MADRID/CARACAS: Major European nations joined the United States on Monday in recognising opposition leader Juan Guaido as Venezuela’s legitimate head of state, as a separate regional bloc met in Canada to pressure socialist President Nicolas Maduro.
The coordinated move by 11 nations including Britain, Germany, France, Spain and seven more European Union members followed the expiration of an ultimatum for Maduro to call a new presidential election, aligning them with Washington and against Russia and China.
“From today, we will spare no effort in helping all Venezuelans achieve freedom, prosperity and harmony,” Spanish Prime Minister Pedro Sanchez said, referring to the decision to recognize Guaido as president.
Maduro’s government, overseeing an economic collapse that has prompted 3 million Venezuelans to flee the oil-rich country, lashed out at the EU nations and said the move would affect relations with Caracas.

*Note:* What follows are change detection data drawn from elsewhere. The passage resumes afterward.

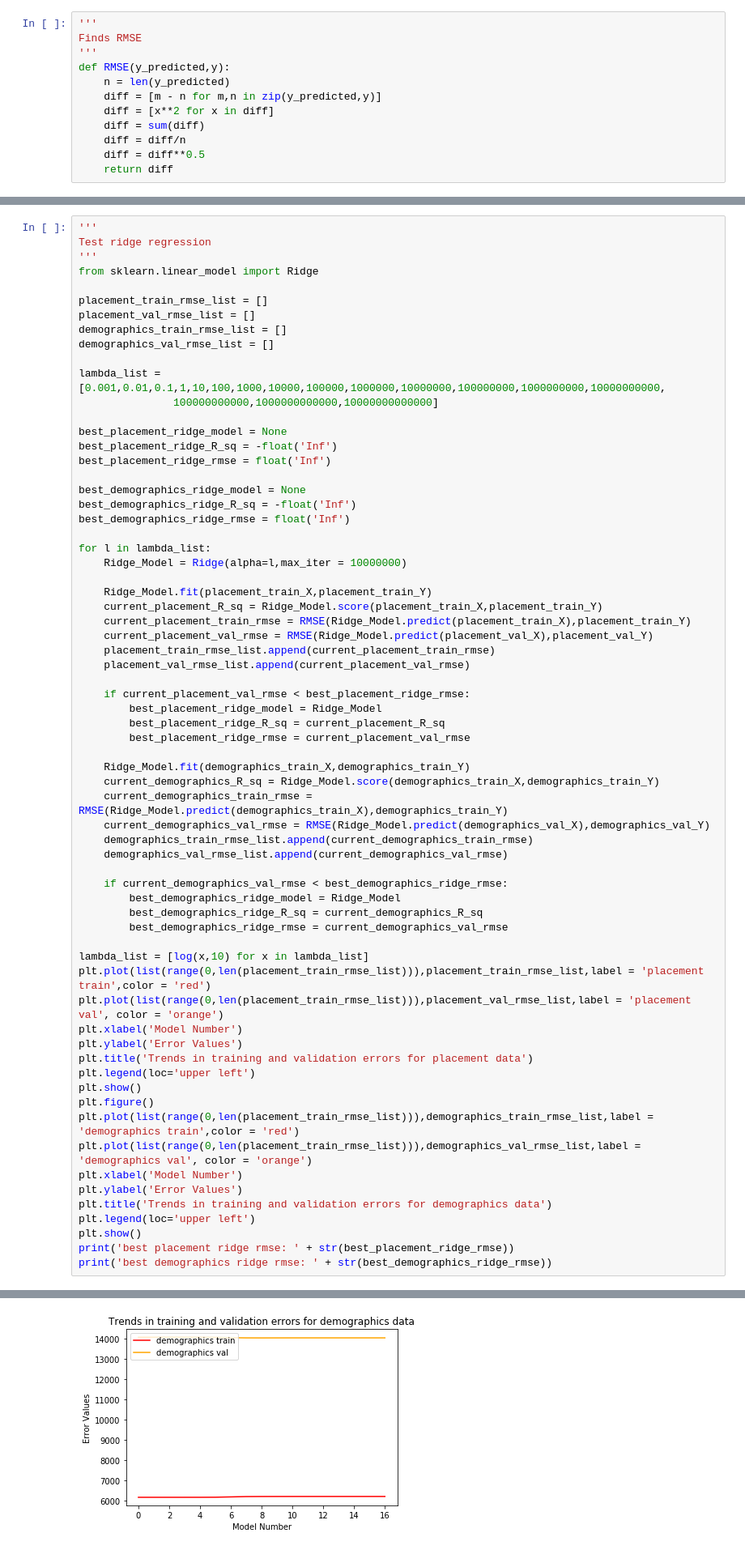
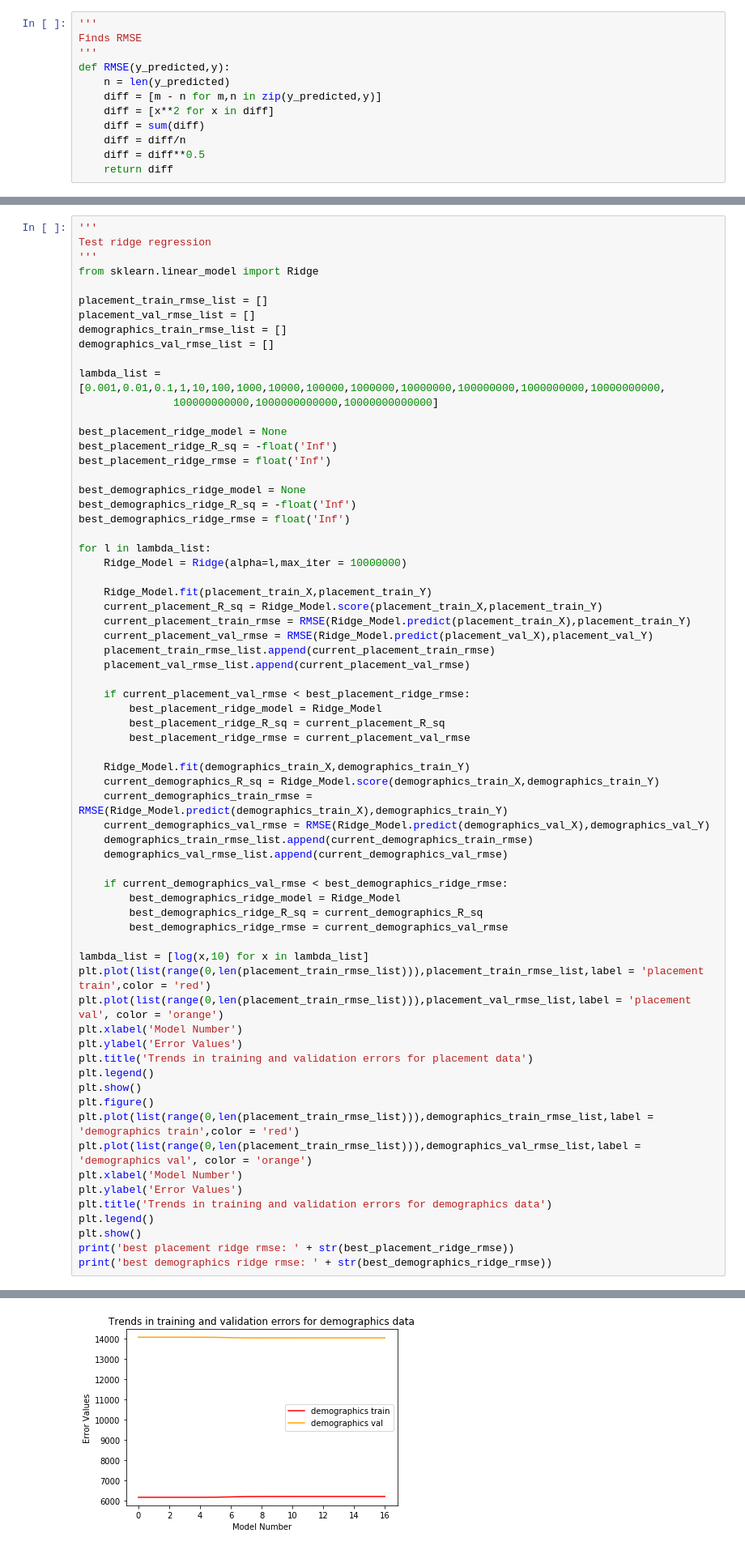
Before and after one commit to Zoheb0707/CSE_546_Project, a Jupyter notebook: ML model testing for uncorrected data.ipynb, the cells around one changed output, grey strips where cells are left out. Shown: that part at 81% size. Saved outputs shown, nothing was run; the diff lists cells and outputs as text.

```diff
--- a/ML model testing for uncorrected data.ipynb
+++ b/ML model testing for uncorrected data.ipynb
@@ -215,35 +225,35 @@ for l in lambda_list:
     Ridge_Model.fit(demographics_train_X,demographics_train_Y)
     current_demographics_R_sq = Ridge_Model.score(demographics_train_X,demographics_train_Y)
     current_demographics_train_rmse = RMSE(Ridge_Model.predict(demographics_train_X),demographics_train_Y)
     current_demographics_val_rmse = RMSE(Ridge_Model.predict(demographics_val_X),demographics_val_Y)
     demographics_train_rmse_list.append(current_demographics_train_rmse)
     demographics_val_rmse_list.append(current_demographics_val_rmse)
 
     if current_demographics_val_rmse < best_demographics_ridge_rmse:
         best_demographics_ridge_model = Ridge_Model
         best_demographics_ridge_R_sq = current_demographics_R_sq
         best_demographics_ridge_rmse = current_demographics_val_rmse
 
 lambda_list = [log(x,10) for x in lambda_list]
 plt.plot(list(range(0,len(placement_train_rmse_list))),placement_train_rmse_list,label = 'placement train',color = 'red')
 plt.plot(list(range(0,len(placement_train_rmse_list))),placement_val_rmse_list,label = 'placement val', color = 'orange')
 plt.xlabel('Model Number')
 plt.ylabel('Error Values')
 plt.title('Trends in training and validation errors for placement data')
-plt.legend(loc='upper left')
+plt.legend()
 plt.show()
 plt.figure()
 plt.plot(list(range(0,len(placement_train_rmse_list))),demographics_train_rmse_list,label = 'demographics train',color = 'red')
 plt.plot(list(range(0,len(placement_train_rmse_list))),demographics_val_rmse_list,label = 'demographics val', color = 'orange')
 plt.xlabel('Model Number')
 plt.ylabel('Error Values')
 plt.title('Trends in training and validation errors for demographics data')
-plt.legend(loc='upper left')
+plt.legend()
 plt.show()
 print('best placement ridge rmse: ' + str(best_placement_ridge_rmse))
 print('best demographics ridge rmse: ' + str(best_demographics_ridge_rmse))
 # %% [output]
 [figure]
-[figure, old version]
+[figure, new version]
 best placement ridge rmse: 1710.0814930417184
 best demographics ridge rmse: 14039.375703833424
```
Also changed, not shown: parts of 5 cells of this notebook, 8 other files.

In a statement, Venezuela’s government said it “expresses its most energetic rejection of the decision adopted by some European governments, in which they officially submit to the U.S. administration’s strategy to overthrow the legitimate government of President Nicolas Maduro.”
Maduro’s government singled out Spain for acting “cowardly.” Other EU nations taking similar action included: Austria, the Czech Republic, Denmark, Estonia, Poland, Portugal, and Sweden.
Guaido, the head of Venezuela’s National Assembly, declared himself last month as the South American nation’s president. Maduro’s government accuses him of staging a U.S.-directed coup. Maduro has been in power since 2013.
Maduro, who has maintained the critical support of the military, is facing widespread calls from some of Venezuela’s neighbors and others to resign after last year’s disputed presidential vote in the OPEC nation of 30 million people. He has defied European heads of state and called them sycophants for following U.S. President Donald Trump.
The sitting Venezuelan president has written a letter to Pope Francis requesting a renewal of dialogue in the crisis, the Vatican Secretary of State, Cardinal Pietro Parolin, said in Abu Dhabi on Monday.
In an interview with Italian broadcaster Sky TG24, of which excerpts were released earlier on Monday, Maduro said he had sent the letter “for help in the process of facilitating and reinforcing dialogue.”
Although the United States has broached the idea of an oil embargo on Venezuela, the 14-nation Lima Group, meeting in Ottawa, looked set to hold off imposing more sanctions on Maduro’s government, sources briefed on the matter said.
Most members of the group, which includes Canada and Brazil but not the United States, have said Maduro should quit in favor of Guaido and are calling for a new presidential election.
The challenge for participants is that Mexico, a member of the group, opposes any measures to oust Maduro, who also has the backing of Turkey in addition to Russia and China.
The United States also wants Maduro gone.
“How can we continue to support the opposition to keep the pressure upon the regime and push for new elections? Certainly, that’s something we’ll be looking at,” a Canadian government official said ahead of the meeting in Ottawa.
Guaido thanked the Lima Group for its “constant support of democracy in Venezuela, our constitution and the struggle that the Venezuelan people have been going through.”
“We are very close to reaching freedom and that is the result of the international support we have received and the recognition of this process of respecting the rule of law and of having a non-violent approach in each of our struggles,” Guaido said in a video.
United Nations Secretary-General Antonio Guterres said U.N. officials would not participate in any international initiatives on Venezuela in order to remain neutral.
Maduro said in an interview that aired on Spanish television channel Antena 3 on Sunday: “We don’t accept ultimatums from anyone,” adding: “I refuse to call for elections now – there will be elections in 2024.”
The meeting in Ottawa will also discuss how to aid the people of Venezuela, including through immediate humanitarian assistance, according to the office of Canadian Prime Minister Justin Trudeau.
Last month, the Lima Group announced a travel ban on senior Venezuelan officials and a freeze on their foreign assets.
The Canadian source, who requested anonymity given the sensitivity of the situation, declined to comment when asked whether more punitive measures could be imposed. Two sources briefed on the talks said such an announcement was unlikely for now.
Trump’s administration last week issued sanctions on Venezuelan state-owned oil firm PDVSA in a move likely to cut revenues for a country hard hit by medicine shortages and malnutrition.
Trump, in an interview that aired on Sunday, said military intervention in Venezuela was “an option.”